The New York-based firm, which manages over $9 trillion in assets, said better disclosure and further standardization of metrics will help improve understanding of the financial linkages between workforce diversity and material returns. The report called the “human capital aspect of corporate assets” an “increasingly relevant” factor from an investment perspective.
“We expect disclosures to improve as human capital and diversity metrics become more established as drivers of financial performance and investment decisions,” the report said.

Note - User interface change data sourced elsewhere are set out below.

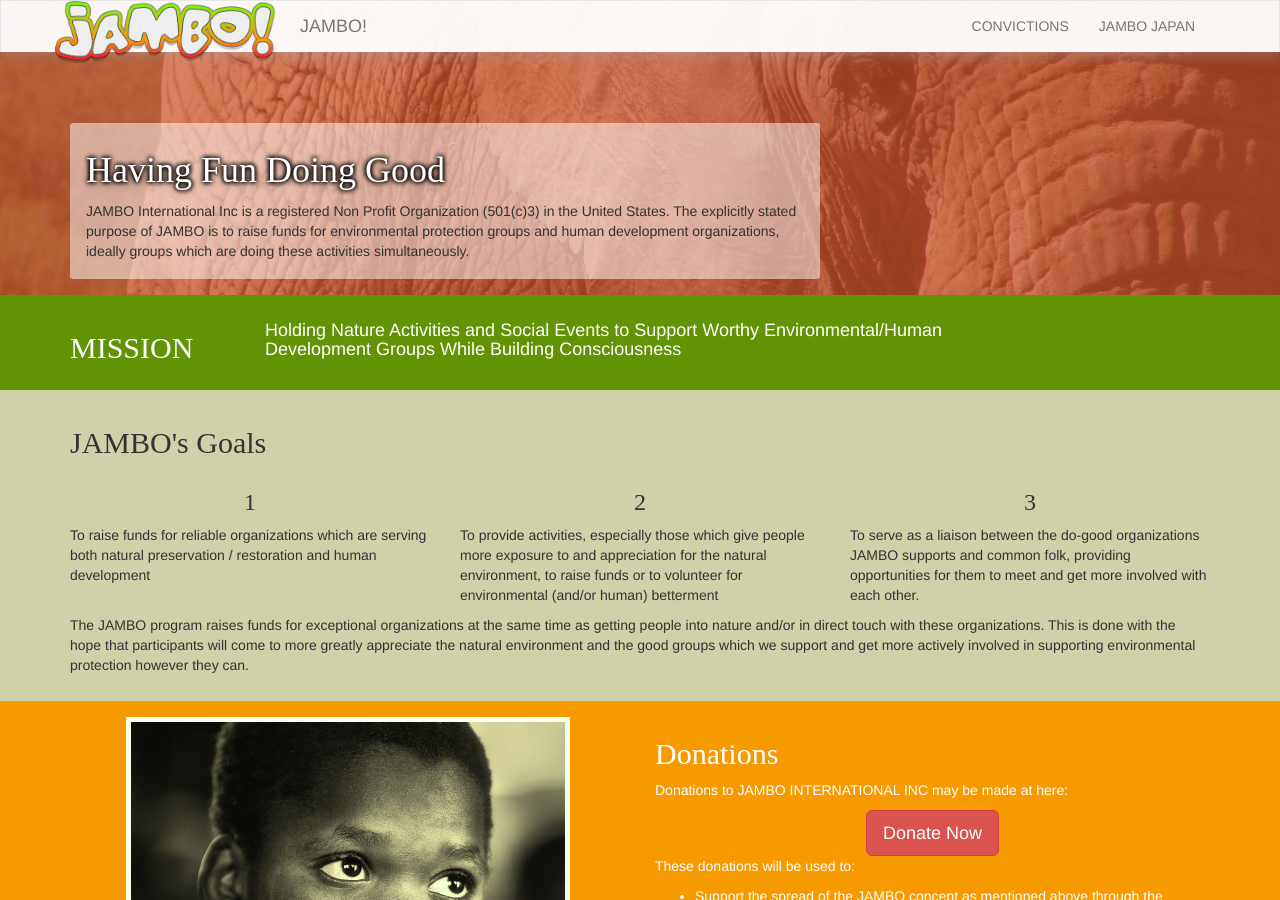
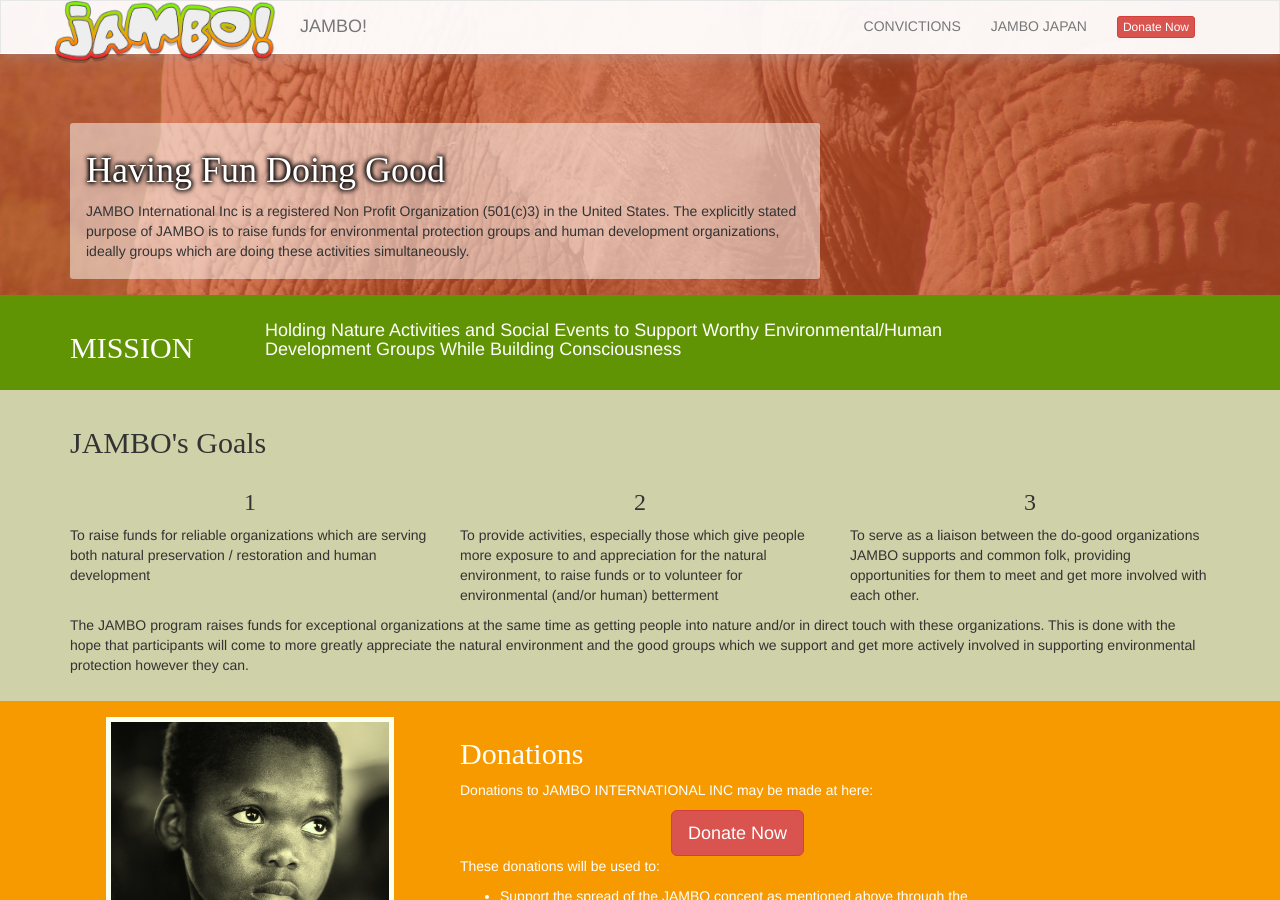
Before and after one commit to renanak/jambo-international.github.io, a Jekyll site: the page built from index.html, in a window 1280 px wide and 900 px high. Built offline with Jekyll 4.4.1, drawn with Linux system fonts in a browser that asks for light colours; some web fonts are replaced.

Commit message:
donation button up top

```diff
--- a/_includes/donationbutton.html
+++ b/_includes/donationbutton.html
@@ -1,2 +1 @@
-
-<div id="cp36a55910a7" onclick="document.getElementById('pay_now_form_7f7e5526ae').submit()"><div><div class='r-bg '><span class='r-fg r-fg-3'></span> <span class='r-fg r-fg-2'></span> <span class='r-fg r-fg-1'></span> <span class='r-fg r-fg-0'></span> </div><form action="https://globalgatewaye4.firstdata.com/pay" id="pay_now_form_7f7e5526ae" method="post"><input name="x_login" type="hidden" value="WSP-JAMBO-Jx38oABY2Q" /><input name="x_show_form" type="hidden" value="PAYMENT_FORM" /><input name="x_fp_sequence" type="hidden" value="1446897003389856504" /><input name="x_fp_hash" type="hidden" value="PNB-1.0-696d0b0195d7062c8c30226b6b19d88e0625af4b" /><input name="x_amount" type="hidden" value="" /><input name="x_currency_code" type="hidden" value="USD" /><input name="x_test_request" type="hidden" value="FALSE" /><input name="x_relay_response" type="hidden" value="" /><input name="donation_prompt" type="hidden" value="Please enter the amount you wish to donate" /><input name="button_code" type="hidden" value="Pay Now Jambo International" /><div class="cpwrap"><button class="btn btn-danger btn-lg" type="button">Donate Now</button></div></form><div class='r-bg '><span class='r-fg r-fg-0'></span> <span class='r-fg r-fg-1'></span> <span class='r-fg r-fg-2'></span> <span class='r-fg r-fg-3'></span> </div></div></div>
+<div style="display: inline" id="cp36a55910a7" onclick="document.getElementById('pay_now_form_7f7e5526ae').submit()"><div><div class='r-bg '><span class='r-fg r-fg-3'></span> <span class='r-fg r-fg-2'></span> <span class='r-fg r-fg-1'></span> <span class='r-fg r-fg-0'></span> </div><form action="https://globalgatewaye4.firstdata.com/pay" id="pay_now_form_7f7e5526ae" method="post"><input name="x_login" type="hidden" value="WSP-JAMBO-Jx38oABY2Q" /><input name="x_show_form" type="hidden" value="PAYMENT_FORM" /><input name="x_fp_sequence" type="hidden" value="1446897003389856504" /><input name="x_fp_hash" type="hidden" value="PNB-1.0-696d0b0195d7062c8c30226b6b19d88e0625af4b" /><input name="x_amount" type="hidden" value="" /><input name="x_currency_code" type="hidden" value="USD" /><input name="x_test_request" type="hidden" value="FALSE" /><input name="x_relay_response" type="hidden" value="" /><input name="donation_prompt" type="hidden" value="Please enter the amount you wish to donate" /><input name="button_code" type="hidden" value="Pay Now Jambo International" /><div class="cpwrap"><button class="btn btn-danger {{ include.btnclass }}" type="button">Donate Now</button></div></form><div class='r-bg '><span class='r-fg r-fg-0'></span> <span class='r-fg r-fg-1'></span> <span class='r-fg r-fg-2'></span> <span class='r-fg r-fg-3'></span> </div></div></div>
--- a/_includes/header.html
+++ b/_includes/header.html
@@ -19,6 +19,7 @@
             <li><a class="page-link" href="{{ my_page.url | prepend: site.baseurl }}">{{ my_page.title }}</a></li>
           {% endif %}
           {% endfor %}
+          <li><a href="#">{% include donationbutton.html btnclass="btn-xs" %}</a></li>
         </ul>
       </div><!--/.nav-collapse -->
     </div><!--/.container-fluid -->
--- a/_layouts/home.html
+++ b/_layouts/home.html
@@ -62,16 +62,16 @@
 <section class="donations tint-yellow">
   <div class="container">
     <div class="row">
-      <div class="col-sm-6 illustration">
+      <div class="col-sm-6 col-lg-4 illustration">
         <img src="/images/orphan-1139042_1280.jpg" alt="">
       </div>
-      <div class="col-sm-6">
+      <div class="col-sm-6 col-lg-6">
       <h2>Donations</h2>
 
       <p>Donations to JAMBO INTERNATIONAL INC may be made  at here:</p>
 
       <div class="text-center">
-        {% include donationbutton.html %}
+        {% include donationbutton.html btnclass="btn-lg" %}
       </div>
 
       <p>These donations will be used to:</p>
```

This assessment mirrors a growing demand for disclosures on the social or “S” aspect of ESG, with statewide and nationwide human capital related regulations picking up momentum. Last month, California passed Senate Bill 54, which pushes for more diversity-related disclosures from investment firms while the Security and Exchange Commission’s Investor Advisory Committee proposed a new rule in September that would require publicly traded companies to disclose more robust data regarding their workforce and human capital management, including compensation ranges, employment status and workforce demographics.
BlackRock’s study said women are often faced with the obstacle of a “persistent glass ceiling,” making it challenging for them to ascend to the very top ranks, and diversity deteriorates across companies’ higher management ranks. The findings also noted cross-country variations in the prevalence of women CEOs: Nordic countries — Finland, Norway and Sweden — and Singapore have the highest women’s representation, while Spain, Italy and Israel have none. The U.S. is positioned in the middle.

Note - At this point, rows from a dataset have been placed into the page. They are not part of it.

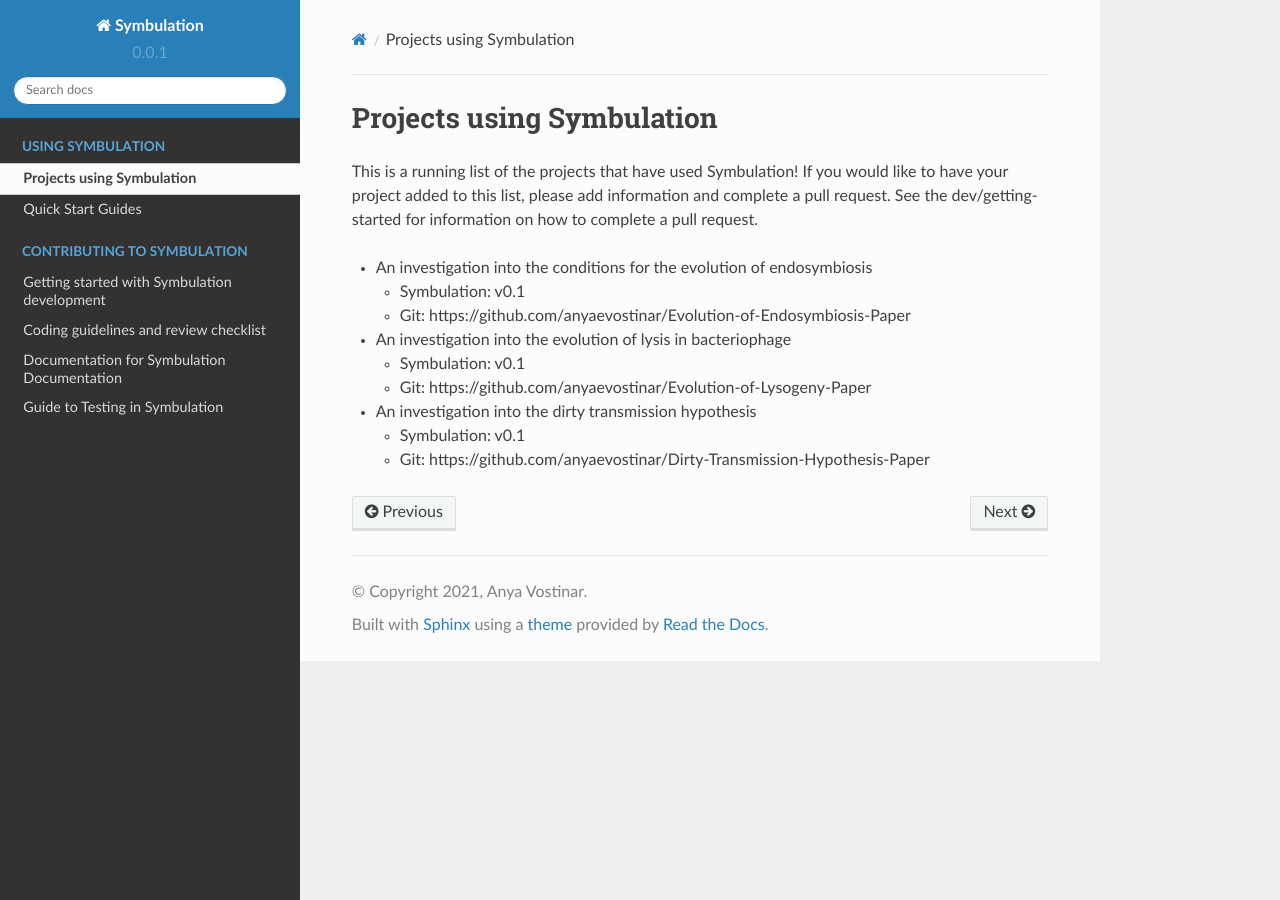
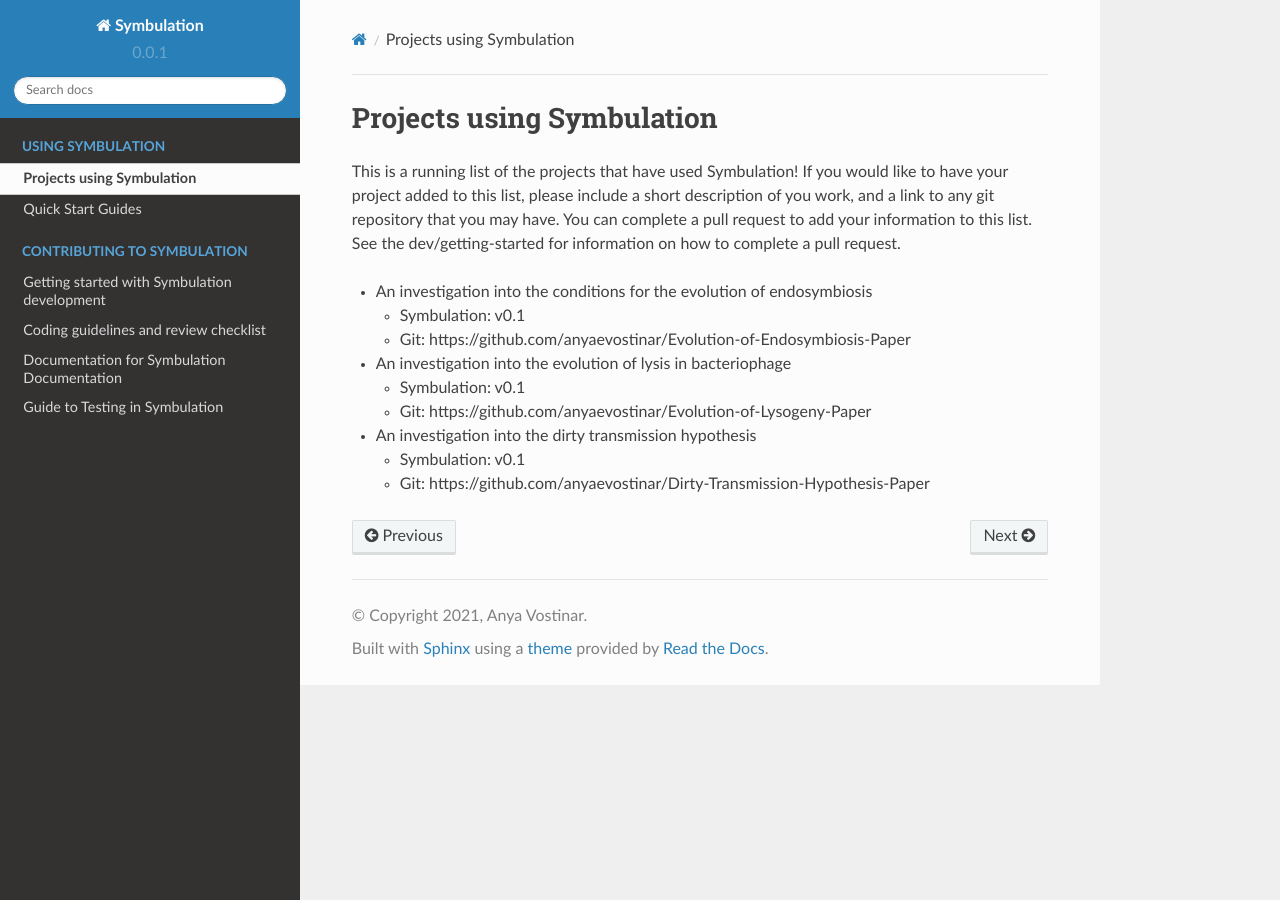
Before and after one commit to anyaevostinar/SymbulationEmp, a Sphinx documentation site: the page built from docs/projects/index.md, in a window 1280 px wide. Built offline with Sphinx 7.4.7 and the Read the Docs theme 2.0.0, drawn with Linux system fonts in a browser that asks for light colours; pages that are not in the unit, such as notebooks, are missing from menus.

Commit message:
fixing wording for project section

```diff
--- a/docs/projects/index.md
+++ b/docs/projects/index.md
@@ -1,8 +1,10 @@
 # Projects using Symbulation
 This is a running list of the projects that have used Symbulation!
 If you would like to have your project added to this list, please
-add information and complete a pull request. See
-the dev/getting-started for information on how to complete a pull
+include a short description of you work, and a link to any git repository
+that you may have. You can complete a pull request to add your
+information to this list.  See the dev/getting-started for
+information on how to complete a pull
 request.
 
  * An investigation into the conditions for the evolution of
```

The firm’s research also outlined evidence that showed overweighting companies closing the gaps in women’s representation at higher ranks in portfolios leads to higher returns. Analysis based on the findings indicated a hypothetical long-short portfolio maximizing women’s promotions would generate 0.72% higher returns per year over the past four years. Additionally, the research concluded promoting women is also associated with lower employee turnover rates, which is important for a company’s long-term performance.
The report, however, noted that it was optimal to not have over or under representation of either women and men. From the company portfolios analyzed by BlackRock, neither companies with the lowest women’s representation of women (16% on average) nor companies with the highest representation of women (60% on average) in the workforce yielded top performances over the last decade. Instead, companies that sat along the middle quintile of the diversity spectrum outperformed their peers, across time and on a long-term average.
Researchers and experts at the asset management firm also examined links between employee policies and financial performance and found incorporating the length of average maternity leave serves as a good determinant for how companies fared. BlackRock surveyed 80 U.S. companies from 2016-2021 on this metric and found companies where women took longer maternity leaves outperformed those with shorter recorded instances of time off for caregiving.
Further, the length of maternity leave demonstrated a positive correlation with employee sentiment. Companies where women can take longer maternity leaves tend to have more satisfied employees, according to the report.